    “I acknowledge your right Father to sit there and make wee farty noises with your arm pit whilst I’m speechifying…”.


    Anyway, it appears to be me and only a handful of others that are irked by this casual face-palm so let us consider the matter dropped and concentrate on Chris’s post.

  • Charles_Gould

    It is certainly an interesting question as to why parades seem to be working better in many areas (and its not just Londonderry) but not in Belfast, but what is encouraging is that this is happening. Very encouraging. I hope that parades can work better in Belfast soon. I have a very good and positive feeling about it all, going forward.

  • Barnshee

    “Where are we now in Derry?”

    With the prod removed and dispersed elsewhere and their property “re allocated” to “more acceptable” ownership-the occasional trip in by “the apprentice boys” can be “tolerated”

    An entire city- which owes its existence to the British Welfare State “tolerates” the British visitors.

  • Greenflag

    @ Am Ghobsmacht,

    Fair enough . What seized me about Chris’ s post was not the NOI bit but trying to imagine an RC priest at a DUP conference . For a brief few seconds I was trying to imagine such a scene and then it went blank . Full marks to Chris for his imagining that scenario but if it ever happened I’m sure that any RC speaker -priest or otherwise would stick to the official nomenklature protocol .

    As to

    ‘It raised a chuckle and extracted some sympathy for some European members of the Finno-Ugric linguistic family (Hungary – Magyarország? go figure)”

    Never sympathise for the Hungarians 😉 Ask any Slovak, Czech , Slovenian , Ruthenian , Bosnian , Croat , Romanian or any of the other ethnic groups which once were part of the Austro Hungarian Empire . They were number 2 on the feeding trough social and political power and economic pyramid after the Austrians and used their number 2 slot to keep the others in their place i.e below the Hungarians . Not only that but they had considerable autonomy in Budapest and according to one historian McMeekin in ‘July 1913 ” they were the prime slowpokes in delaying the Austro Hungarian Empire’s armies from mounting a brief incursion into Serbia following the assassination of the Grand Duke . It’s generally agreed now that such a brief sally would have prevented the outbreak of WW1 or perhaps postponed it to a later date .

    Be that as it may these Hungarians (for whom I personally have the highest regard ) were also the ne’er do wells who refused to stop those East Germans who were regular holiday makers at Lake Balaton from crossing into Austria from Hungary and thus escape from the then Utopian East Germany to West Germany . So hats off to the undisciplined -humane Hungarian border police who sensibly decided that borders are just lines on a map and they should’nt come between people, apart from administrative purposes of passport control and customs etc.

    Back to lighter mode the Hungarians , Finns and the Basques are the only peoples in Europe who speak a non Indo European language . Much work has been done in trying to find the common roots that are between Finnish and Hungarian but according to linguists they are not too numerous . This could because the languages started to separate some 10 ,000 years ago on the steppes of Central Asia .

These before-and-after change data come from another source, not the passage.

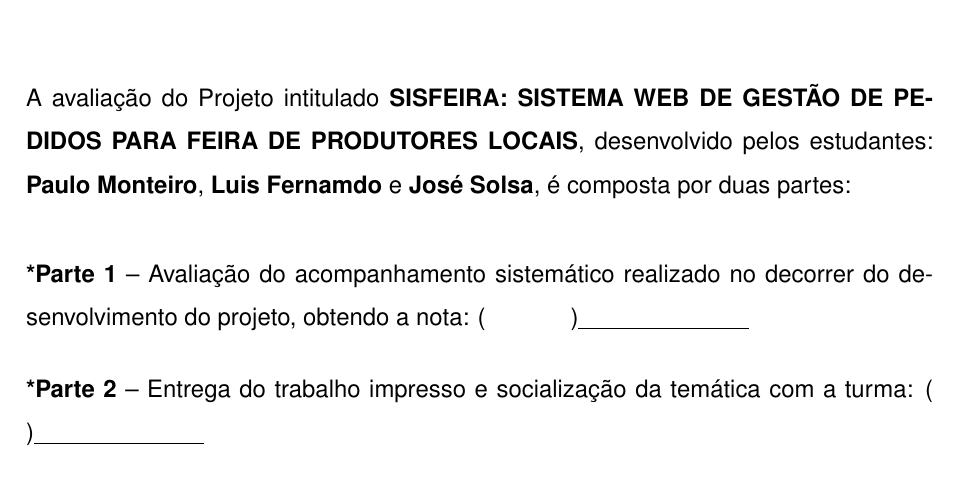
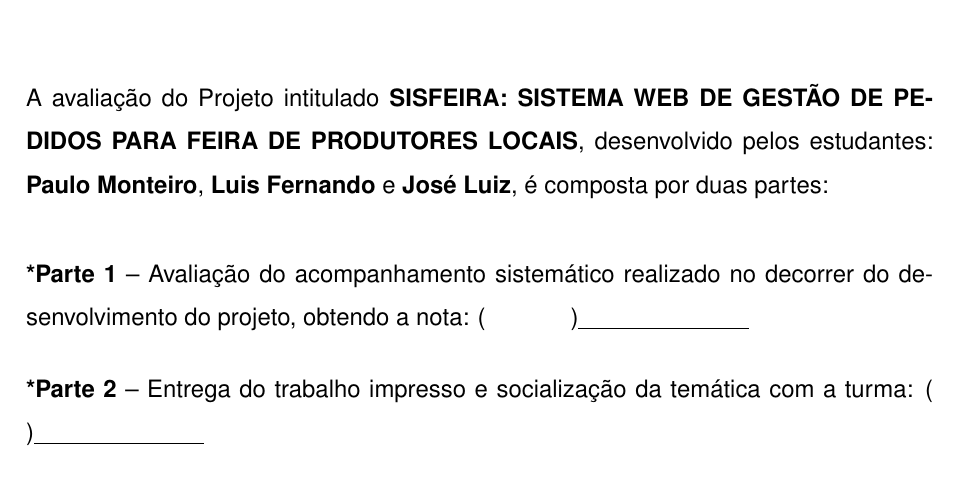
Before and after one commit to PauloVNM/SISFEIRA, a LaTeX document (docs/Documentacao/Documentacao.tex): part of page 2 of 19, cut so that both start at the same text. Compiled offline with pdfLaTeX.

Commit message:
docs: Auto-commit: 2026-08-25 11:25:27

```diff
--- a/docs/Documentacao/Documentacao.tex
+++ b/docs/Documentacao/Documentacao.tex
@@ -49,8 +49,8 @@
 \newcommand{\varCurso}{CURSO TÉCNICO EM DESENVOLVIMENTO DE SISTEMAS}
 \newcommand{\varTitulo}{SISFEIRA: SISTEMA WEB DE GESTÃO DE PEDIDOS PARA FEIRA DE PRODUTORES LOCAIS}
 \newcommand{\varEstudanteUm}{Paulo Monteiro}
-\newcommand{\varEstudanteDois}{Luis Fernamdo}
-\newcommand{\varEstudanteTres}{José Solsa}
+\newcommand{\varEstudanteDois}{Luis Fernando}
+\newcommand{\varEstudanteTres}{José Luiz}
 \newcommand{\varMunicipio}{Manaus, AM}
 \newcommand{\varAno}{2026}
 \newcommand{\varProfessor}{Priscila Gonçalves}
```
Also changed, not shown: docs/Documentacao/Documentacao.pdf.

    Be that as it may the Hungarians a ready witted people have a simple explanation which describes the difference between the Finns and themselves which when one thinks of current Finnish achievements in raising their educational standard to world class number one or two -is scarcely credible .
    Anyway the Huns say that back then as the nomadic ancestors of the later Finns and Hungarians were crowding into where the current borders of Russia meet up with the Ukraine that they pushed west until they came to a signpost which pointed in two directions one north east and the other south west . The words on the south sign in very ancient Finno Ugric stated simply To Sun & Warmth .The north east sign promised ‘Snow and Ice ‘

    According to modern Hungarians their ancestors knew how to read 😉

    As to the Basque language now that is another story and linguists surmise that it could be as old as 30,000 years and found a refuge in that part of France and Spain which became a refuge from the earliest Europeans who had to retreat south to escape the advancing ice age glaciers .